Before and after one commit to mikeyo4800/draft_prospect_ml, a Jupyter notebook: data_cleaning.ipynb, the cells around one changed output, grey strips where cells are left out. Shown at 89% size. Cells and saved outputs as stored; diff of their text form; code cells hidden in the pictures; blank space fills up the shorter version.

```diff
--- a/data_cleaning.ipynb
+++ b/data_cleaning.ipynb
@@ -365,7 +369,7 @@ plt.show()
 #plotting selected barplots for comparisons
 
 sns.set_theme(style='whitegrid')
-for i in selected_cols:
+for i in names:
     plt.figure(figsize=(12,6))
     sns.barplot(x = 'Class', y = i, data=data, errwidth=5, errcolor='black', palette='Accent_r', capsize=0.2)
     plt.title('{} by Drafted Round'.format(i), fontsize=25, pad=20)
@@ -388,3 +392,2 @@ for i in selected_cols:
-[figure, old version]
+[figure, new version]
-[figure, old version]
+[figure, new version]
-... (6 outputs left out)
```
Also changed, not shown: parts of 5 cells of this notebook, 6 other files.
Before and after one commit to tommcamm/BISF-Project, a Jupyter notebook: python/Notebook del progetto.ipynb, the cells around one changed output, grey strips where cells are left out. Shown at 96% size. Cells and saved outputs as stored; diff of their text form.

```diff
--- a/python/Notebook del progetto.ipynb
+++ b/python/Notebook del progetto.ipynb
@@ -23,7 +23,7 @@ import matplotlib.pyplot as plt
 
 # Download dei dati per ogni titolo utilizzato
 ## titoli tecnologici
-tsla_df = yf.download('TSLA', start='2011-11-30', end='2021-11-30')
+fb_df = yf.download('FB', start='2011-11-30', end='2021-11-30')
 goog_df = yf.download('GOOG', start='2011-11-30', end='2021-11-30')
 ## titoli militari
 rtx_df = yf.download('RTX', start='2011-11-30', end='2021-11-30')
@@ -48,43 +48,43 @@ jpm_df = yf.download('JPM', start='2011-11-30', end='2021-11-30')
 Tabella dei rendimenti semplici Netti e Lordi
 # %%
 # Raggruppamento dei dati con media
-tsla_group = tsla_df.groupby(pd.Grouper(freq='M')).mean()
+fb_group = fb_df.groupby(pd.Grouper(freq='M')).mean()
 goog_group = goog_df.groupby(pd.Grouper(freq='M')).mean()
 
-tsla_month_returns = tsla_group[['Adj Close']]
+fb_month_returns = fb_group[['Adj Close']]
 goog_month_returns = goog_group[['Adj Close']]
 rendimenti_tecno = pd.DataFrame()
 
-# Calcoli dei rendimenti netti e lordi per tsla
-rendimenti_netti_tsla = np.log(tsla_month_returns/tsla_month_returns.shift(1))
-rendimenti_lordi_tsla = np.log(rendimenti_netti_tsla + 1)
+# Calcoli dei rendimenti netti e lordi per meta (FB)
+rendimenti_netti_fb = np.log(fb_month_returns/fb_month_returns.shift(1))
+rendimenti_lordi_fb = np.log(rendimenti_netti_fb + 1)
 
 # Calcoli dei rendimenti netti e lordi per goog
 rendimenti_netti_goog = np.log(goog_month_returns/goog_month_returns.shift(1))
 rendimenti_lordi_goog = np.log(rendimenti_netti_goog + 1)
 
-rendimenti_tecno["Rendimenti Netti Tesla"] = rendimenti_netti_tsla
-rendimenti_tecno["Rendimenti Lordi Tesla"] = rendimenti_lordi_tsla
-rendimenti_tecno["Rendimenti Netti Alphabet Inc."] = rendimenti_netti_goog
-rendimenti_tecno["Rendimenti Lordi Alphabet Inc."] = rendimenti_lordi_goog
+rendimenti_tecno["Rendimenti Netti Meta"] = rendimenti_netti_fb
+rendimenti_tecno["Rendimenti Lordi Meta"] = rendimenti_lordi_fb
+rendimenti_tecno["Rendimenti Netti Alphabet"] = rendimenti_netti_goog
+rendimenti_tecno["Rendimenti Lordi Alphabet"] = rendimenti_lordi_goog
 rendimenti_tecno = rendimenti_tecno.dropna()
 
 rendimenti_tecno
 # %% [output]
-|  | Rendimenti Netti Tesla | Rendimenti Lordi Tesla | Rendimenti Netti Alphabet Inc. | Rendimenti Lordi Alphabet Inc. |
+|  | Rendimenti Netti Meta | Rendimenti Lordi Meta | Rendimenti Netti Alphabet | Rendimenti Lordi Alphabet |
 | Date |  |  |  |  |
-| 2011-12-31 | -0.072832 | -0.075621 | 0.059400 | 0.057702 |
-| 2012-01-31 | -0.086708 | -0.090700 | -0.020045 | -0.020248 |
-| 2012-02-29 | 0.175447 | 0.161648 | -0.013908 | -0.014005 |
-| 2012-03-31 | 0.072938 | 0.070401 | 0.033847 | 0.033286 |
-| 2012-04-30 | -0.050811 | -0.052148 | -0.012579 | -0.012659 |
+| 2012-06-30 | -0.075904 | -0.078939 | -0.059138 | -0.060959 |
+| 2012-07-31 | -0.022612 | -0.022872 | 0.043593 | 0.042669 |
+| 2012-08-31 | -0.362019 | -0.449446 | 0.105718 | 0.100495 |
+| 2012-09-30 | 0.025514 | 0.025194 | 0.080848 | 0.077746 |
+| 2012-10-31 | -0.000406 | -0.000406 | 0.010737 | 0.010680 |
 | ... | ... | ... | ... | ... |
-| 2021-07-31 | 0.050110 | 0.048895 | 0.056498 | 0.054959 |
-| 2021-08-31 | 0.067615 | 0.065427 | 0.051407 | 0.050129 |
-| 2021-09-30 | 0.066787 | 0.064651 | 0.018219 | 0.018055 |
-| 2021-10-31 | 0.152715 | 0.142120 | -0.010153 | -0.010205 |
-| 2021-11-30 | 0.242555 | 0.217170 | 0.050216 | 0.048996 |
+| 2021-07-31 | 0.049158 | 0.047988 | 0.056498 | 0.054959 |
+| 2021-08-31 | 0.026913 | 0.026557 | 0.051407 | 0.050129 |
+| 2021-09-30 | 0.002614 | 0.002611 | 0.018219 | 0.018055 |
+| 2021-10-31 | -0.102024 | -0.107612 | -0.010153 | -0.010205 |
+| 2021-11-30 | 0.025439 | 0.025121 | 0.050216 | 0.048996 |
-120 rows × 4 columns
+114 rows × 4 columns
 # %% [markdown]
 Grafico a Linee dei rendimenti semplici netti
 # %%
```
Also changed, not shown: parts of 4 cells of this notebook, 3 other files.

____

WORK ORDER -
Which lines in the records above include the word "shift"? Copy them out.

EXPECTED OUTPUT -
-rendimenti_netti_tsla = np.log(tsla_month_returns/tsla_month_returns.shift(1))
+rendimenti_netti_fb = np.log(fb_month_returns/fb_month_returns.shift(1))
 rendimenti_netti_goog = np.log(goog_month_returns/goog_month_returns.shift(1))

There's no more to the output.